Of course, this certainly doesn’t mean that print should stand alone as a communication channel. No single communication channel can stand alone in an impactful marketing campaign. Going forward, the focus should not be on producing as much print as possible, but to make the most of the printed communications that are delivered. For example, color can be used to highlight important information, make calls to action more explicit, and reduce call center volume. Furthermore, direct mail can be used in conjunction with digital messaging to drive even more effective cross-media campaigns.
Print and the Environment
When approaching younger consumers, a focus on environmental sustainability is key. Generation Z has already been dubbed “the sustainability generation” by some experts, and this focus is only expected to grow as the effects of climate change become even more pronounced. According to the Pew Research Center, Gen Z and Millennials are more active in addressing climate change than older generations.
Figure 2. Views on Climate Change
Source: Gen Z, Millennials Stand Out for Climate Change Activism; Pew Research Center 2021
Chart Recreated by Keypoint Intelligence
This presents an opportunity for print to reinvent itself. Although materials like plastic have been framed as a negative force on the environment because of an incredibly long lifecycle before decomposition begins, print is easier to recycle and more biodegradable. Although print is not a perfect solution and should not be treated as such, print companies would do well to remind consumers of eco-friendly practices like reforestation initiatives and efforts to reduce carbon footprint. This messaging will likely appeal to environmentally-conscious younger consumers.
The Growing Desire for Morality and Compassion
When communicating with younger consumers, the message it delivers is often more important than the medium it arrives in. Business and politics are heavily entwined in the US landscape, so it’s more important than ever for businesses to have a purpose (other than making money, of course!). Marketers must look toward progressive ideals and community-driven initiatives to capture the attention and loyalty of younger consumers. In relation to their older counterparts, Gen Z and Millennials are more likely to support businesses that are actively trying to make the world a better place.

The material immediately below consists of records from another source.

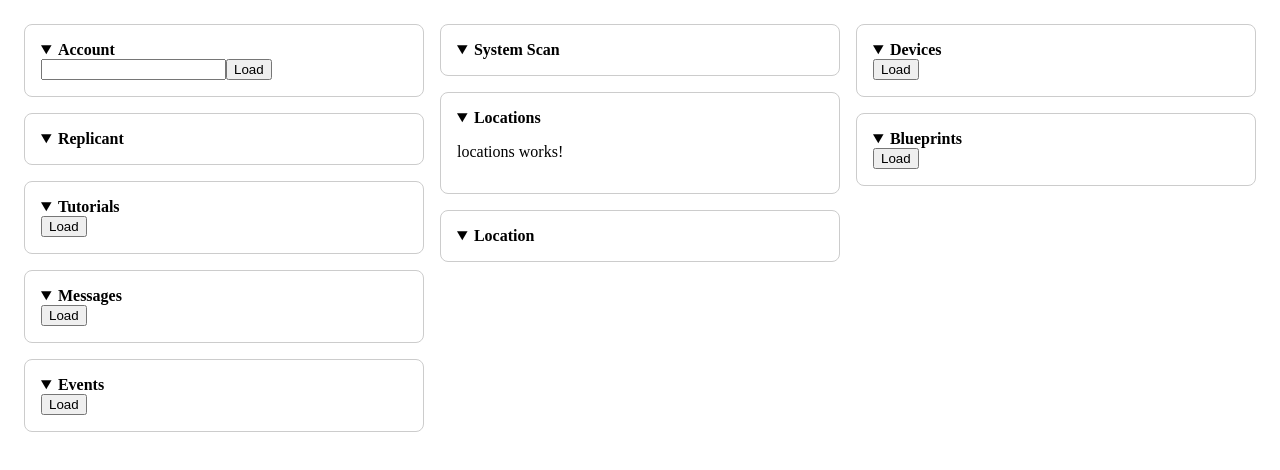
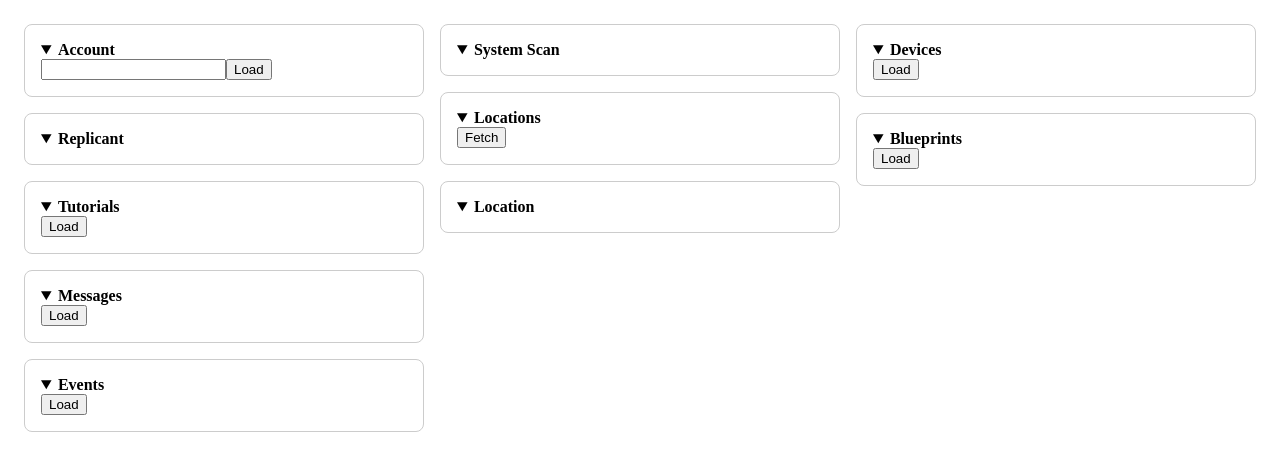
Before and after one commit to gcapell/replicant, an Angular app in the folder ui/: page / in a window 1280 px wide. Shown: the top 470 px of the page. Built offline with nearby package versions, Linux system fonts and the light colour scheme.

Commit message:
locations grid fetches locations

```diff
--- a/ui/src/app/locations/locations.html
+++ b/ui/src/app/locations/locations.html
@@ -1 +1,8 @@
-<p>locations works!</p>
+ <button type="button" class="link" (click)="api.locations()">Fetch</button>
+
+ @if (api.locationList(); as locs) {
+     <details>
+        <summary>Raw JSON</summary>
+        <pre>{{ locs| json }}</pre>
+    </details>
+}
--- a/ui/src/app/locations/locations.ts
+++ b/ui/src/app/locations/locations.ts
@@ -1,9 +1,13 @@
-import { Component } from '@angular/core';
+import { Component, inject } from '@angular/core';
+import { JsonPipe } from '@angular/common';
+import { ReplicantApi } from '../replicant-api';
 
 @Component({
-  imports: [],
+  imports: [JsonPipe],
   selector: 'app-locations',
   styleUrl: './locations.scss',
   templateUrl: './locations.html',
 })
-export class Locations {}
+export class Locations {
+  protected readonly api = inject(ReplicantApi);
+}
--- a/ui/src/app/model.ts
+++ b/ui/src/app/model.ts
@@ -379,3 +379,5 @@ export interface ReleaseDronesResult {
 export interface PatrolResult{}
 export interface DeployResult{}
 export interface MarkReadResult{}
+
+export interface LocationList {}
--- a/ui/src/app/replicant-api.ts
+++ b/ui/src/app/replicant-api.ts
@@ -6,7 +6,7 @@ import { AccountData, ScanDroneResult, DeactivateDroneResult,
     StartMiningResult, ReplicantScanResult, BlueprintsList,
     StartPrintingResult, FillTransportResult, EmptyTransportResult, AdoptDronesResult,
     SetDeliveryDirectiveResult, CompleteEventResult, SetDirectiveResult, ReleaseDronesResult,
-    PatrolResult, DeployResult, MarkReadResult} from './model';
+    PatrolResult, DeployResult, MarkReadResult, LocationList} from './model';
 import { EventList } from './eventmodel';
 
 @Service()
@@ -41,6 +41,7 @@ export class ReplicantApi {
     readonly patrolResult = signal<PatrolResult | null> (null);
     readonly deployResult = signal<DeployResult | null> (null);
     readonly markReadResult = signal <MarkReadResult | null > (null);
+    readonly locationList = signal <LocationList | null > (null);
 
 
     private fetchAndUpdate<T>(path: string, target: WritableSignal<T | null>) {
@@ -119,6 +120,9 @@ export class ReplicantApi {
 
     loadReplicant(id: string) {
         this.fetchAndUpdate(`/v1/replicants/${id}`, this.replicant);
+    }
+    locations(){
+        this.fetchAndUpdate(`/v1/locations`, this.locationList);
     }
     loadLocation(id: string) {
         this.fetchAndUpdate(`/v1/locations/${id}`, this.location);
```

Although compassionate messaging can make an impact, it is equally important to remember that surface-level actions can backfire. Younger consumers are digital natives and very adept at internet research, so they won’t just take your claims at face value. Social media networks are rife with graphics and images exposing corporate hypocrisy. For example, companies that claim to be green while not supporting any eco-friendly initiatives might very well find themselves faced with boycotters rather than buyers.
The Bottom Line
Despite any preconceived notions, printed communications can be highly effective among younger consumers. In fact, because they are so saturated with digital messaging, younger consumers may be uniquely responsive to a tangible direct mail piece that delivers a human touch. Marketers that are hoping to make inroads with today’s younger generations need to be active in their communities, with a focus on the environment and working toward the greater good.
Colin McMahon is a Senior Editorial Analyst at Keypoint Intelligence. He supports most of Keypoint’s Production services with podcasts, blogs and other types of deliverables. A graduate of Concordia University, Mr. McMahon is a published author and an avid researcher. He enjoys working with the latest in imaging hardware.